** Entries provided **
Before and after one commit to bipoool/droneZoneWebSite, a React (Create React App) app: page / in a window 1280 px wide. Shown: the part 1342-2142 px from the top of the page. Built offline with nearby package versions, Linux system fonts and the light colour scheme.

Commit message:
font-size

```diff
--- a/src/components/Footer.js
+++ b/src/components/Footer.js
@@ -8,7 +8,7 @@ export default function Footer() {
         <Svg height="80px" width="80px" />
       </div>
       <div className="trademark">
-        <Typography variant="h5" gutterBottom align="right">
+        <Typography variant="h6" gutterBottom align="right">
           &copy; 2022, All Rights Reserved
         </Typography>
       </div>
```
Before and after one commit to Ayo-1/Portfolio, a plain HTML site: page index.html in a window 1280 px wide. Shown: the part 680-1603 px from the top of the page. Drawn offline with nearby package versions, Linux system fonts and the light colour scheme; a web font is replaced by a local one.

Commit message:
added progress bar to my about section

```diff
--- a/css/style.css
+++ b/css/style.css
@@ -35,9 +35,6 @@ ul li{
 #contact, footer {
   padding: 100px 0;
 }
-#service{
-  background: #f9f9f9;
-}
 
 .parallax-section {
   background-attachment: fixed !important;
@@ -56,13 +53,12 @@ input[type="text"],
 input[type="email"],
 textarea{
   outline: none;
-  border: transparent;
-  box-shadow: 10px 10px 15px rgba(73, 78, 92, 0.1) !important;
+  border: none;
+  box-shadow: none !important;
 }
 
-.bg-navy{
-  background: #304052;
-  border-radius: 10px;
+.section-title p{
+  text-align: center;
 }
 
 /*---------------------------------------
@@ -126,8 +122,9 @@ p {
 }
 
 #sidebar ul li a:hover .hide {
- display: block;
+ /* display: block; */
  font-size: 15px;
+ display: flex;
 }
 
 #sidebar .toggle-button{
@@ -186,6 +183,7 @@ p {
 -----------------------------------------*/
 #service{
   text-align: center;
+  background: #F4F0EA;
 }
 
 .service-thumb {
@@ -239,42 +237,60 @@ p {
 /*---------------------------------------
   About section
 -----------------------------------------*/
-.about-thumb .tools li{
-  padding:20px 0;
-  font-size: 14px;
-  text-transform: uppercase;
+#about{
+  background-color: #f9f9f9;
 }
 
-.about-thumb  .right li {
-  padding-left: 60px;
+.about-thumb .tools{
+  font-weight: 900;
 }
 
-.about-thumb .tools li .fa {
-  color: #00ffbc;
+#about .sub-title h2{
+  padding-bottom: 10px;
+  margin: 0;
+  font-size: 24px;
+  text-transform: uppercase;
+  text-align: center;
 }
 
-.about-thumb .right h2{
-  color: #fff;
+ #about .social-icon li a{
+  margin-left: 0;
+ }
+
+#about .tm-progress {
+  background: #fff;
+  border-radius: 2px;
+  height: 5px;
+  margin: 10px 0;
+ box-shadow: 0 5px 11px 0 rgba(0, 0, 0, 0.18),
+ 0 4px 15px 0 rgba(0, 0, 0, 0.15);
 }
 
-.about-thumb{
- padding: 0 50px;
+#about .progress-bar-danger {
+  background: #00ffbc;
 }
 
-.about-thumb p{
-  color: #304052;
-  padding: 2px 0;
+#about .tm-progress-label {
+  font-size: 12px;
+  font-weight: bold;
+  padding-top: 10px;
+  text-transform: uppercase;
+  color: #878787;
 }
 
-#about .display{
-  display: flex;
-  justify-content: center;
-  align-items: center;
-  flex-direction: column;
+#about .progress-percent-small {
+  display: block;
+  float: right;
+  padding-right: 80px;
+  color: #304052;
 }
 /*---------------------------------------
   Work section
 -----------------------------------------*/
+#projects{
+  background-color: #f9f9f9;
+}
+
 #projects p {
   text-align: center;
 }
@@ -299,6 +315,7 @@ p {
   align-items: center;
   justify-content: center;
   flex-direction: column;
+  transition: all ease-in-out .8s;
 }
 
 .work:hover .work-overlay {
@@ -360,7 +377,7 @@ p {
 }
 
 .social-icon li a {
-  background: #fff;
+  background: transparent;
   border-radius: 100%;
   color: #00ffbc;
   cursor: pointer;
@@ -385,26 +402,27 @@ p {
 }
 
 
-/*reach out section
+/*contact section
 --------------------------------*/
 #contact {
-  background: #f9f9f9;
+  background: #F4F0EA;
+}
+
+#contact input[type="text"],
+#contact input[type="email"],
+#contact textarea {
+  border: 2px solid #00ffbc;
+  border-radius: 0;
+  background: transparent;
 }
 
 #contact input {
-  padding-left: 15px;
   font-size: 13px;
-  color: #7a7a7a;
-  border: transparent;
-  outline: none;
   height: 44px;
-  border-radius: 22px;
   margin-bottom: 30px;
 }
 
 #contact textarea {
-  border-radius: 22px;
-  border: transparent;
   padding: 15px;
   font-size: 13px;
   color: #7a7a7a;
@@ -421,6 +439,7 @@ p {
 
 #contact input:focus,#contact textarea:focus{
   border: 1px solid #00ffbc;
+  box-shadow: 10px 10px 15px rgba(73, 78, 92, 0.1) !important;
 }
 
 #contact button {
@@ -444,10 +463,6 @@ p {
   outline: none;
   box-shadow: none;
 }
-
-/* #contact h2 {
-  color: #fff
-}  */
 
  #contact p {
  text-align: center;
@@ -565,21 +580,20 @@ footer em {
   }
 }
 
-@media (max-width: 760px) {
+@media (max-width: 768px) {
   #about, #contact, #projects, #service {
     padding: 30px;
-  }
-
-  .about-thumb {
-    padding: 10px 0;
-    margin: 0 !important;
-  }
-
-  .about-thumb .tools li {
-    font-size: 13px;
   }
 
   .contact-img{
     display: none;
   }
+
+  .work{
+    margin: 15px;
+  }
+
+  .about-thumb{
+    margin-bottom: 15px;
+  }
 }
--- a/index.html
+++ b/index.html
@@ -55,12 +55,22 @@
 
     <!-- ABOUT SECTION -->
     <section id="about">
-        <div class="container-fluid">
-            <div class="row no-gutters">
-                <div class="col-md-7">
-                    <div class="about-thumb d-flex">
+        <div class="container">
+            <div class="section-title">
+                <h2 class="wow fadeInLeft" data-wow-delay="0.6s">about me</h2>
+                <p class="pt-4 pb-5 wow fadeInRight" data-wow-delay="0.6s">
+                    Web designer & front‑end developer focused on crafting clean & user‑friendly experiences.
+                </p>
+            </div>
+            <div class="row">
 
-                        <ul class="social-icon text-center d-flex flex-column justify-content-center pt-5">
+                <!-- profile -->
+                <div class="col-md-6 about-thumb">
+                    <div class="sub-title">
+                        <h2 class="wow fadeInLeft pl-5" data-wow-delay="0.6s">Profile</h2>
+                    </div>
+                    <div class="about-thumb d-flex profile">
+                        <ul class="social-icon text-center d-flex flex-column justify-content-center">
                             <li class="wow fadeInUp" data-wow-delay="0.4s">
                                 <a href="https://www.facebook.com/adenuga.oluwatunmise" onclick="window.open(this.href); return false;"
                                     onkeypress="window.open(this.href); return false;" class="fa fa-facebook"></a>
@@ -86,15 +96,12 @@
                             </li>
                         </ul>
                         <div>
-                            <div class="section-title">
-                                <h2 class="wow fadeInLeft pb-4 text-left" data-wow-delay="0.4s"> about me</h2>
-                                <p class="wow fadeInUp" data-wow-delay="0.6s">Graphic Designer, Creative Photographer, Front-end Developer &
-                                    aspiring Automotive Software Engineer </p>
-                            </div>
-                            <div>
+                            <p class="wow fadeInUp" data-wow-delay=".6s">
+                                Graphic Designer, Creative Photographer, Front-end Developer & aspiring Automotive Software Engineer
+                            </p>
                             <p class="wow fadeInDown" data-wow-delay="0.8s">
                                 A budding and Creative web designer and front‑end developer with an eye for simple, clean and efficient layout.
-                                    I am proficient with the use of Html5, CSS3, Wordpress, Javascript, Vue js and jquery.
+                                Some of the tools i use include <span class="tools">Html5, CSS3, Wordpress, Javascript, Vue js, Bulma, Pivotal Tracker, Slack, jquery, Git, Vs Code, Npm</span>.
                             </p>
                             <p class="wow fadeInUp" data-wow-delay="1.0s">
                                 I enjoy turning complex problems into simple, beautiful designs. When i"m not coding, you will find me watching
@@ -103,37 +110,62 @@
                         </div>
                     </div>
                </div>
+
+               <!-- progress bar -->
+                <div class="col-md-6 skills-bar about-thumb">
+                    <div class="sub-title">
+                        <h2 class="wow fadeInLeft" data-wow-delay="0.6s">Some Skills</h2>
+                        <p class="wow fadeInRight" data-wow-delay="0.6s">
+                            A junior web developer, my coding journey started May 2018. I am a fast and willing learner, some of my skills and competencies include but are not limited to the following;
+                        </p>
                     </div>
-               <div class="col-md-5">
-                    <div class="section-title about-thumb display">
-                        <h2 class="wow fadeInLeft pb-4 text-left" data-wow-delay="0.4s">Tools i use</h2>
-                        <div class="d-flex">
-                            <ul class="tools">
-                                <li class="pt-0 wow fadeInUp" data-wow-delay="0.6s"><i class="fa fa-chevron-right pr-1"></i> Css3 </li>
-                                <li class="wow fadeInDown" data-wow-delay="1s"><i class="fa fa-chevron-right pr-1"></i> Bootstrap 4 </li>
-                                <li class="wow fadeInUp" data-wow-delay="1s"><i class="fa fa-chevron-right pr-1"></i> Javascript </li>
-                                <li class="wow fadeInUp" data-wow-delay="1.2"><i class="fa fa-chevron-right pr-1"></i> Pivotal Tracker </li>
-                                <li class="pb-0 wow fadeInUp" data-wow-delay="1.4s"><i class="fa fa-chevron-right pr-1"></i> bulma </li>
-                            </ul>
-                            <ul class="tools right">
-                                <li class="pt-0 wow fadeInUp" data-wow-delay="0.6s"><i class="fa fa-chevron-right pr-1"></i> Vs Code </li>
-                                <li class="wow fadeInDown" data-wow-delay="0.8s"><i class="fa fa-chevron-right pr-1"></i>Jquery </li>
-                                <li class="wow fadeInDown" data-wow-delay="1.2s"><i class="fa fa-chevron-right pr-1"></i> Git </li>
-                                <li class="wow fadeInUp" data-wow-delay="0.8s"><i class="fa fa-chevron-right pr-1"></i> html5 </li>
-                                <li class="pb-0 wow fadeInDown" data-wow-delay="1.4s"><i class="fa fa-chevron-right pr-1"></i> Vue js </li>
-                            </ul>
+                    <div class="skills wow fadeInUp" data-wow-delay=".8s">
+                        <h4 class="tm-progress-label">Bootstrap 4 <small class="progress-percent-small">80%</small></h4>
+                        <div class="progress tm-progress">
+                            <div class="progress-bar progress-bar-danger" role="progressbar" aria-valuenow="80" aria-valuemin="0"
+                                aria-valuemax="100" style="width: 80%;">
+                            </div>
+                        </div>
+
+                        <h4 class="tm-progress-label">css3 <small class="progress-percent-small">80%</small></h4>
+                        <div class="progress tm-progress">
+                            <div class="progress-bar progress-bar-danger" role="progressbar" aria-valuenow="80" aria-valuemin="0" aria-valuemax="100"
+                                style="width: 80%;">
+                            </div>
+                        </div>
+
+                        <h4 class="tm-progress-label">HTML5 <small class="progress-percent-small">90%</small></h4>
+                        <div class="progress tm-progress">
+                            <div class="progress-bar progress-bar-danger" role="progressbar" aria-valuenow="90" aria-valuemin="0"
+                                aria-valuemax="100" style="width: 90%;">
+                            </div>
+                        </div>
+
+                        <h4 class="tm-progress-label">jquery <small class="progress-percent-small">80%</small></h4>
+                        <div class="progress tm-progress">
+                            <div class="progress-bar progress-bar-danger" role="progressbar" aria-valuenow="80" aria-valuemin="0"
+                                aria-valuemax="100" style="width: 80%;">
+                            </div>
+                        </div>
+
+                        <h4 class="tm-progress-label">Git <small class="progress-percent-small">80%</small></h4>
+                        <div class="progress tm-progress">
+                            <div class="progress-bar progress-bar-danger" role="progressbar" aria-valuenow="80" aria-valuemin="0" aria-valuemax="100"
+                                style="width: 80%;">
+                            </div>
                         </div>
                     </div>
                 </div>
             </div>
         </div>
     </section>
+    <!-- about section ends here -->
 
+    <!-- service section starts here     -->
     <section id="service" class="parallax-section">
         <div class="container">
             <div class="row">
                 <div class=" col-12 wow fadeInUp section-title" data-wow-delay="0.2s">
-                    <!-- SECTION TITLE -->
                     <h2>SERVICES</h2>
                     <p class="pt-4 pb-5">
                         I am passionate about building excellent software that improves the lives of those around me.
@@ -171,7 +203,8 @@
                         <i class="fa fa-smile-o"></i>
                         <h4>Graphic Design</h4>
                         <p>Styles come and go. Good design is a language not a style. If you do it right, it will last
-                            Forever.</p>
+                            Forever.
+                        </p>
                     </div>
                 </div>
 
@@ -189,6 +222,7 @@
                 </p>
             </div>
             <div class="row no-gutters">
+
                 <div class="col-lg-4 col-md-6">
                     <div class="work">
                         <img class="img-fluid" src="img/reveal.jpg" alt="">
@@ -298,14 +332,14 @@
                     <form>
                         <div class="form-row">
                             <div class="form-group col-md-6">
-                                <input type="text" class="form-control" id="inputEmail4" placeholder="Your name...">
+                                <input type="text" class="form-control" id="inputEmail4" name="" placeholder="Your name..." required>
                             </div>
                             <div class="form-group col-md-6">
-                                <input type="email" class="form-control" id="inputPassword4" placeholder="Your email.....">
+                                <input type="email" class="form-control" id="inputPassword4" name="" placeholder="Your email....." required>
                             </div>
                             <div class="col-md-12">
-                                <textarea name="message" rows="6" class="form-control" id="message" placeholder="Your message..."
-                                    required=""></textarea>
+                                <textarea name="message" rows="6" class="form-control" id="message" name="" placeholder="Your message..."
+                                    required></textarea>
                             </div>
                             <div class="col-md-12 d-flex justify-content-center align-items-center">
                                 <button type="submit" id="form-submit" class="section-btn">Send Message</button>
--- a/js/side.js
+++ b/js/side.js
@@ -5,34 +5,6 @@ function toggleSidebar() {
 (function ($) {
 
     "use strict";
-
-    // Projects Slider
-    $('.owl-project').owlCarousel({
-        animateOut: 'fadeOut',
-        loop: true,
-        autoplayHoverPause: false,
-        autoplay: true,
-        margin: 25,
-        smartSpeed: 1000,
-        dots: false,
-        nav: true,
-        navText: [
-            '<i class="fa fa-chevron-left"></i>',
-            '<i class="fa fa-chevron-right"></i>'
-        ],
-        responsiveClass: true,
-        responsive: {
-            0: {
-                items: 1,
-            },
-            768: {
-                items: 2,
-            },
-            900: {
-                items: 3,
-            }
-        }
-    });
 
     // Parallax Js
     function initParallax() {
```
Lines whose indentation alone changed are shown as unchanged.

** Task item **
Your answer must be every line from the listing above that holds the string "padding".

** Solution for this exercise **
   padding: 100px 0;
-  padding:20px 0;
-  padding-left: 60px;
+  padding-bottom: 10px;
- padding: 0 50px;
-  padding: 2px 0;
+  padding-top: 10px;
+  padding-right: 80px;
-  padding-left: 15px;
   padding: 15px;
     padding: 30px;
-    padding: 10px 0;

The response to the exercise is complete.